Stored entries:
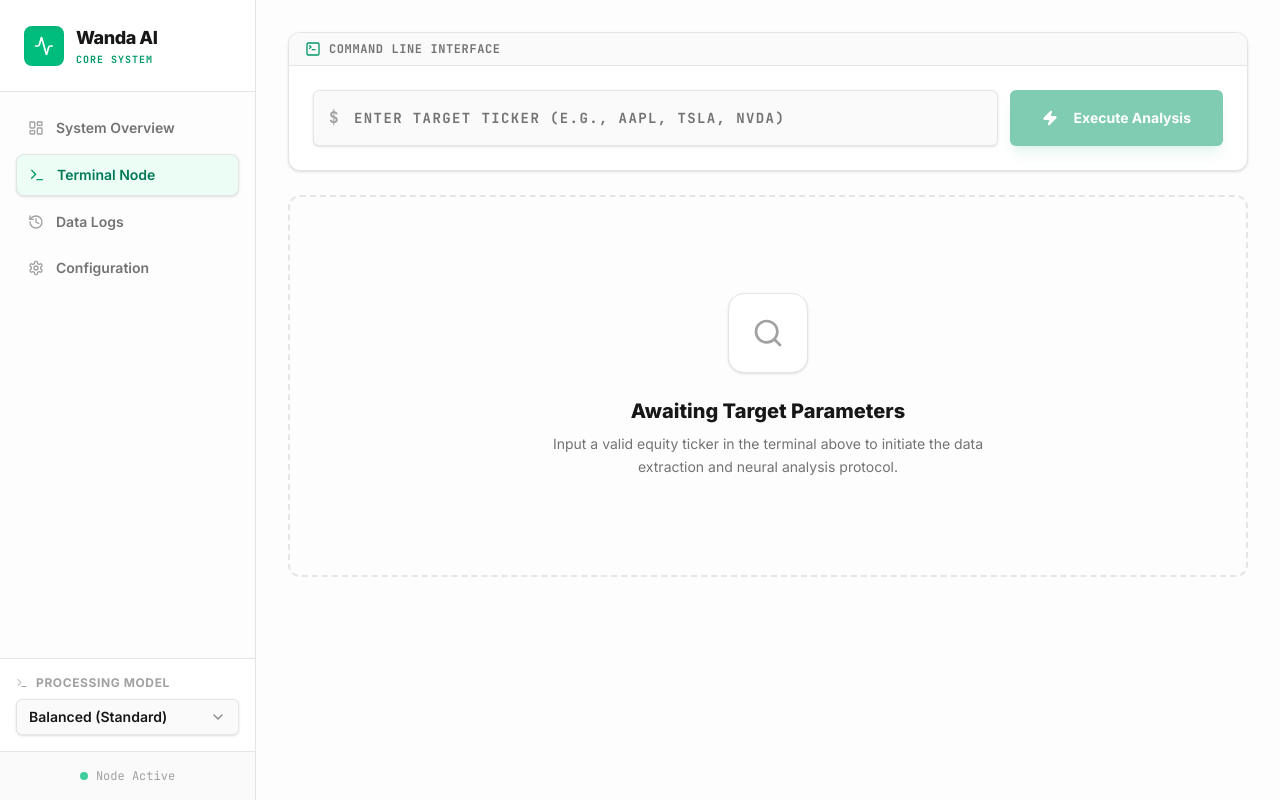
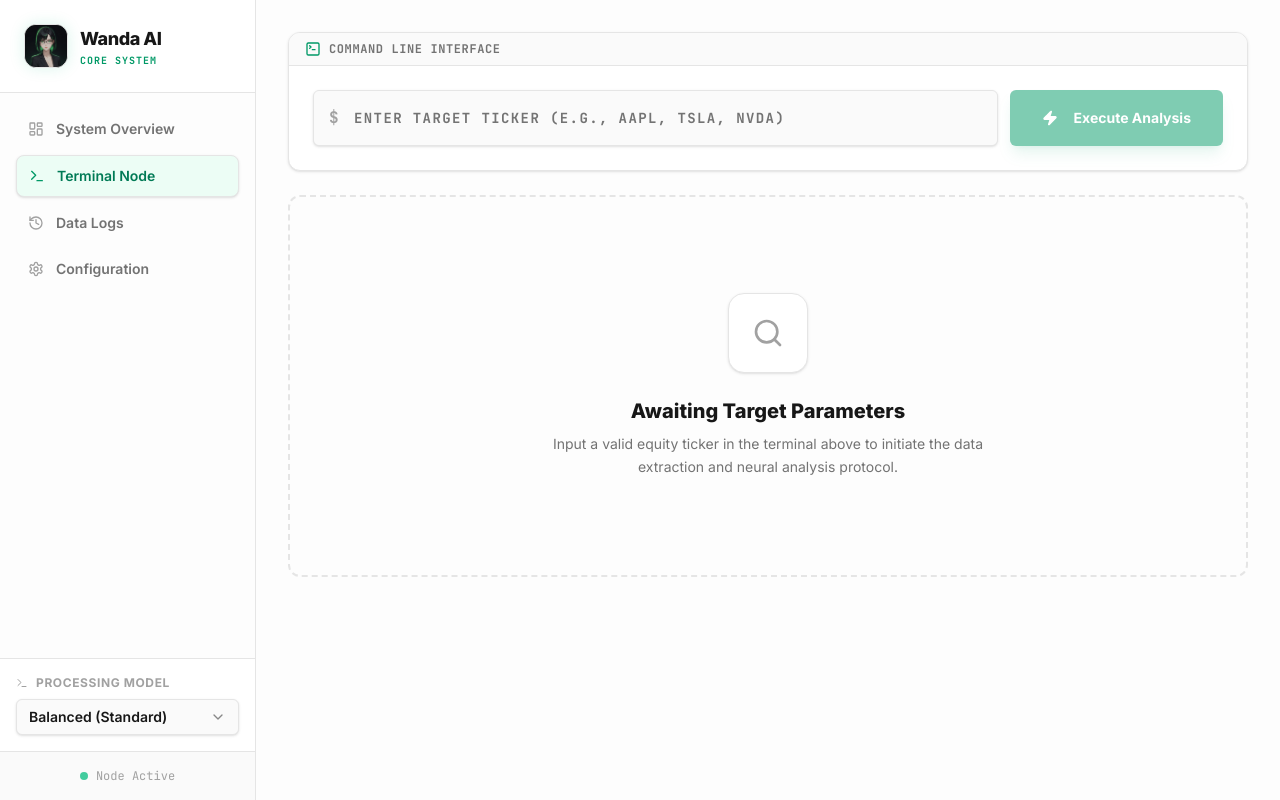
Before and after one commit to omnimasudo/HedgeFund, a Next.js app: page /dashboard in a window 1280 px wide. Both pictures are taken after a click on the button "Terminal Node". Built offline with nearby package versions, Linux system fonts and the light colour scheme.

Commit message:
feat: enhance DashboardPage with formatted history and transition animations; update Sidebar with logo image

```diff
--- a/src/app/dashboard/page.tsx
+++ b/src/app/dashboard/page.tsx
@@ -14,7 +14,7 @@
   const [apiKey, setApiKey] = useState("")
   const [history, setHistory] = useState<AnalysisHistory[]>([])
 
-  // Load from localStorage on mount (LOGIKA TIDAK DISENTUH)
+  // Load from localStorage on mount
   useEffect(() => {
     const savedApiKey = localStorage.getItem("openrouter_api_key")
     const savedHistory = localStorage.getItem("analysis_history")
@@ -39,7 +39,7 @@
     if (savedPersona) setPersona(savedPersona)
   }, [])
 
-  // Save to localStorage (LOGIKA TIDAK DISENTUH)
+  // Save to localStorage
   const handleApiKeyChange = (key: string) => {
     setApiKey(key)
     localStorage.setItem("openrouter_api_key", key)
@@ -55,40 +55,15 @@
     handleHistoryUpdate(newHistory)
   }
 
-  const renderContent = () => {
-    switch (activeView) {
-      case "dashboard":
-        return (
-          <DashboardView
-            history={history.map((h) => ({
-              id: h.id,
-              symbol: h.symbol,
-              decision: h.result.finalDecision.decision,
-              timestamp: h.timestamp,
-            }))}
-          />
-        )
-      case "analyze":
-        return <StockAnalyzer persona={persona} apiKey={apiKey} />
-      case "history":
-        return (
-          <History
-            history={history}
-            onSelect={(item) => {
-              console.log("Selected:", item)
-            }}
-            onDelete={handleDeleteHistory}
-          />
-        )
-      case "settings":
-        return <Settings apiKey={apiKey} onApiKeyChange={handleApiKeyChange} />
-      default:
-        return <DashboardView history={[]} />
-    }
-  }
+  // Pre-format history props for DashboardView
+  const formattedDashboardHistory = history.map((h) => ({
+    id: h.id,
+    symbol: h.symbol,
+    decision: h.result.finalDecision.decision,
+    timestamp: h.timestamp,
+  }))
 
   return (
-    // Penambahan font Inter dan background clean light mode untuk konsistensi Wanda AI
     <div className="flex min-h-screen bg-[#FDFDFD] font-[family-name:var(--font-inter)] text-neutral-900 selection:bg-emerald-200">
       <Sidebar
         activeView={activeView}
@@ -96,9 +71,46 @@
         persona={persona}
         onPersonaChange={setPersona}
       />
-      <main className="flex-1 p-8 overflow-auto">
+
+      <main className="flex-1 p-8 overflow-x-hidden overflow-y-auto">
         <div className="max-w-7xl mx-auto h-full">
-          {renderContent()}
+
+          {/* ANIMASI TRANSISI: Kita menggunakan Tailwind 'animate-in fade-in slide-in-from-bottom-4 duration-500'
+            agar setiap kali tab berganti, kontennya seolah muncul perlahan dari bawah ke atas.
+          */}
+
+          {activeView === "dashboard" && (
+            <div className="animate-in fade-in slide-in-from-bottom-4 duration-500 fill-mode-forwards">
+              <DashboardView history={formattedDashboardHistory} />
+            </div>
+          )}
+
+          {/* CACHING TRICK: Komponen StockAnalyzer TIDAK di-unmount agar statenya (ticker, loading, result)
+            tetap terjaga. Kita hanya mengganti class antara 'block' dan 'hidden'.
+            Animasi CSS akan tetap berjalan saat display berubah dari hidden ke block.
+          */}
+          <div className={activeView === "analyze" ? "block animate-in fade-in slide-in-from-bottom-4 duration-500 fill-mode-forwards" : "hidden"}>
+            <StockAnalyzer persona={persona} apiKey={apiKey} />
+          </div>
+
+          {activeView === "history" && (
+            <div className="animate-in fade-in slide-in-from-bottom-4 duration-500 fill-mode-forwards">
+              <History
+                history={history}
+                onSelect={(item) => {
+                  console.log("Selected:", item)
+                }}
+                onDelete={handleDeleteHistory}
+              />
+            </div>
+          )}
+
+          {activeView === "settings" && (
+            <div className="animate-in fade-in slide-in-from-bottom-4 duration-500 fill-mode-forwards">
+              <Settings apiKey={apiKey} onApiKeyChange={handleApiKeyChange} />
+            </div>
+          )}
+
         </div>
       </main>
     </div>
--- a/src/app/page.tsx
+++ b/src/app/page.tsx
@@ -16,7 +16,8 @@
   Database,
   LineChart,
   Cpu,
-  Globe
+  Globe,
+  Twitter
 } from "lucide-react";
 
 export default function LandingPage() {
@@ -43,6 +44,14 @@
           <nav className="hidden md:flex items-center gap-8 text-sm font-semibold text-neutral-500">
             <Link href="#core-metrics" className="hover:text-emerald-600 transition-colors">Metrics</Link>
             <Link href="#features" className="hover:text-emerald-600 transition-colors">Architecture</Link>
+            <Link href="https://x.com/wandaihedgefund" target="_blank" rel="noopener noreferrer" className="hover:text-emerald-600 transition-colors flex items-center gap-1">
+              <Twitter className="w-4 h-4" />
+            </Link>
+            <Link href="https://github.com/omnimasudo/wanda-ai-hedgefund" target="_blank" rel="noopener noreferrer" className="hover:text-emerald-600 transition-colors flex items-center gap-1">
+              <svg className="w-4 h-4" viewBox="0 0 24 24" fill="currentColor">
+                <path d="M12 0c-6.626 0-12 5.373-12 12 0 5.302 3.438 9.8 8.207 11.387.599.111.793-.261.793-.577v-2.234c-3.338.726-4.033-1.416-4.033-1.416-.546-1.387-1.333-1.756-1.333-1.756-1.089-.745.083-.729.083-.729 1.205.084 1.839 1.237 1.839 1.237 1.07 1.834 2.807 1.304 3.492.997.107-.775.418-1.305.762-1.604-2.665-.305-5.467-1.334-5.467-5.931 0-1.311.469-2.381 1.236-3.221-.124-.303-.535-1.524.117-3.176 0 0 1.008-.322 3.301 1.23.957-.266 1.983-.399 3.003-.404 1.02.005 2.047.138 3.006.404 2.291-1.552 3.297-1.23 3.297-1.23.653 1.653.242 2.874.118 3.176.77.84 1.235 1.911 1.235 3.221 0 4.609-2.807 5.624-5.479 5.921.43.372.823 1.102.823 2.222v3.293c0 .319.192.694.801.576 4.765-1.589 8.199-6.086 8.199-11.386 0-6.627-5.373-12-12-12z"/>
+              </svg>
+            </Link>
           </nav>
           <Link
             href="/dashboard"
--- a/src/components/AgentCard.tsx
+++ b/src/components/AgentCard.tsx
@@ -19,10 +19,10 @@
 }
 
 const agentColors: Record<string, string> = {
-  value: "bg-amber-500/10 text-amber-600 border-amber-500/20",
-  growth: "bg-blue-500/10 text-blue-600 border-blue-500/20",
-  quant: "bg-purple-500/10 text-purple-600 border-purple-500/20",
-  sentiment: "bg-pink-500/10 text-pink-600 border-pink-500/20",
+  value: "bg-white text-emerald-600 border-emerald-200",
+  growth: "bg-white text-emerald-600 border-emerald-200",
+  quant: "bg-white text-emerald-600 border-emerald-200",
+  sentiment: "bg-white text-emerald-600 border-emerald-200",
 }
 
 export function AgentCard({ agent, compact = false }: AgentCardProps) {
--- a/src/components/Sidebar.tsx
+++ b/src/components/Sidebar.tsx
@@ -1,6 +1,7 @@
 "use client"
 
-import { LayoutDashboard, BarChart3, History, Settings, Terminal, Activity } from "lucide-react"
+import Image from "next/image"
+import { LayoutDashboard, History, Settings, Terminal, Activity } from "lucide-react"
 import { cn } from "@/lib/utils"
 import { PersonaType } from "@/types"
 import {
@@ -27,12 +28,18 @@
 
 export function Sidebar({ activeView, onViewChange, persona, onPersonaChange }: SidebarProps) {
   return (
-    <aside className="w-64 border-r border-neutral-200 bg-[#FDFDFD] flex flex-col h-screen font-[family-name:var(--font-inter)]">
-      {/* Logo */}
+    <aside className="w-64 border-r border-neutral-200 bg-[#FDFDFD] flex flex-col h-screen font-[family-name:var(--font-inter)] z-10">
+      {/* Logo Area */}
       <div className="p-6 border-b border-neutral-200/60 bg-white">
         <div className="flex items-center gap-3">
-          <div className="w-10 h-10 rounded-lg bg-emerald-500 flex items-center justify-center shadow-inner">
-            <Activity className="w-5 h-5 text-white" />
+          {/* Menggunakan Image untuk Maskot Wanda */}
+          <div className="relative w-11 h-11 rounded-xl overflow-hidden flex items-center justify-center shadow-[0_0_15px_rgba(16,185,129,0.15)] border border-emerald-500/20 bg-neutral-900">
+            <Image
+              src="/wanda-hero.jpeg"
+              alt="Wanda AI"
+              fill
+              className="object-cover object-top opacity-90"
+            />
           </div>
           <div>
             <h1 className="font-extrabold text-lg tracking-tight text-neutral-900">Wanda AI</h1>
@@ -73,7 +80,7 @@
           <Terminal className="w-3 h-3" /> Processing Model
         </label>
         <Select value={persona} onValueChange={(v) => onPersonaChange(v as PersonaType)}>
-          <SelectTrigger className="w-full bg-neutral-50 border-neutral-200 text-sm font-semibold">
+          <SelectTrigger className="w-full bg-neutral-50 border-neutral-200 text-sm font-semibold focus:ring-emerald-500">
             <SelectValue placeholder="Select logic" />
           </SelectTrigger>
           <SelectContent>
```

How to complete this task:
Filter the records above and return every line that holds the word "onPersonaChange".

Task answer:
         onPersonaChange={setPersona}
 export function Sidebar({ activeView, onViewChange, persona, onPersonaChange }: SidebarProps) {
         <Select value={persona} onValueChange={(v) => onPersonaChange(v as PersonaType)}>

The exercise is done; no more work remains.